# ACTIVITY
Go line by line through the entries and show those that hold the string "migrate".

# RECORD EXTRACTS
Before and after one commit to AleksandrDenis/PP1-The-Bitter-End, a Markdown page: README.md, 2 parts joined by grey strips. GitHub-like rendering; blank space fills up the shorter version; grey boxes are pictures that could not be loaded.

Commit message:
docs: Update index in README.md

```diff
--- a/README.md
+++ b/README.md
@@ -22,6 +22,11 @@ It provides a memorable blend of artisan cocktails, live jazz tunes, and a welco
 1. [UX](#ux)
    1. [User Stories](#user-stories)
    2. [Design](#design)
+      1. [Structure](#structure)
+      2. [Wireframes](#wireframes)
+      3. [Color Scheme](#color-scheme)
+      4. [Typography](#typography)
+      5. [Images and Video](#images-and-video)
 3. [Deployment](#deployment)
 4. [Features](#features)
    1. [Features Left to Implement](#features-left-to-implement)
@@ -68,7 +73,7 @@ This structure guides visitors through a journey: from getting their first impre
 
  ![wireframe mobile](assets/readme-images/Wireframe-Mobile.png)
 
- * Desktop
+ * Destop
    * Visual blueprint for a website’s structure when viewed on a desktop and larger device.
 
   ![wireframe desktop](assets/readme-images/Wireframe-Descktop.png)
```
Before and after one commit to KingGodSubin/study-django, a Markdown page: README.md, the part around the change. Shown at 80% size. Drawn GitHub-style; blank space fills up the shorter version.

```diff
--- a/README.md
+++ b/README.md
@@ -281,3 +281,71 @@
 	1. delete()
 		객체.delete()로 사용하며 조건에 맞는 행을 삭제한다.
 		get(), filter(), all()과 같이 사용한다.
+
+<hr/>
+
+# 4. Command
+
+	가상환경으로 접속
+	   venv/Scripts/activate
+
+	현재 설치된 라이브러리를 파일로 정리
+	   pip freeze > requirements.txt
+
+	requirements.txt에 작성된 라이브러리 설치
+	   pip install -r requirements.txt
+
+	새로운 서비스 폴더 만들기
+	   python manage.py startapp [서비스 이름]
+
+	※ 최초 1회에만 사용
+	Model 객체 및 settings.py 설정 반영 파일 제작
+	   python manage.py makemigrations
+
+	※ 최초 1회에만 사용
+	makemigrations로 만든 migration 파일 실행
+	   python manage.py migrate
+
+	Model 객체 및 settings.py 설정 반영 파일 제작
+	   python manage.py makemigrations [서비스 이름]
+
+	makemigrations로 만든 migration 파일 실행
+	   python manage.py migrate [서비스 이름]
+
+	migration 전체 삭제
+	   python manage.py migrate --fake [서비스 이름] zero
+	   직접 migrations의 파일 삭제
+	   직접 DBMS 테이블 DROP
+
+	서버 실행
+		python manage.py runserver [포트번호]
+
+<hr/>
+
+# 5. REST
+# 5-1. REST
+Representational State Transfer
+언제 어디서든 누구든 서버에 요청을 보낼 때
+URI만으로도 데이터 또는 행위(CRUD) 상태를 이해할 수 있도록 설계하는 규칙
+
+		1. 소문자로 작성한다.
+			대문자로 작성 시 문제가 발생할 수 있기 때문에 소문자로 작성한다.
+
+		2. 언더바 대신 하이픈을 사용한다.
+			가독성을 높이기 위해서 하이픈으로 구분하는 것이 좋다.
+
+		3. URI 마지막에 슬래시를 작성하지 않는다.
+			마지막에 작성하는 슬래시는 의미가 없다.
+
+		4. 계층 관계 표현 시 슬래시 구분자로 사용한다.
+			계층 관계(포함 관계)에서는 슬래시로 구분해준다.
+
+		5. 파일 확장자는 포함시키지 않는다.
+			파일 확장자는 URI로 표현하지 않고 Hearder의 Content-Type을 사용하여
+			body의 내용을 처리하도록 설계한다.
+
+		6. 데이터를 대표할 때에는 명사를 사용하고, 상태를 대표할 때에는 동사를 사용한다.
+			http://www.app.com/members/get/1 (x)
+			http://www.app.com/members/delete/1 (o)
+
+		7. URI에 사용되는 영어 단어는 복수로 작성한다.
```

# SOLUTION TO THIS TASK
+	   python manage.py migrate
+	   python manage.py migrate [서비스 이름]
+	   python manage.py migrate --fake [서비스 이름] zero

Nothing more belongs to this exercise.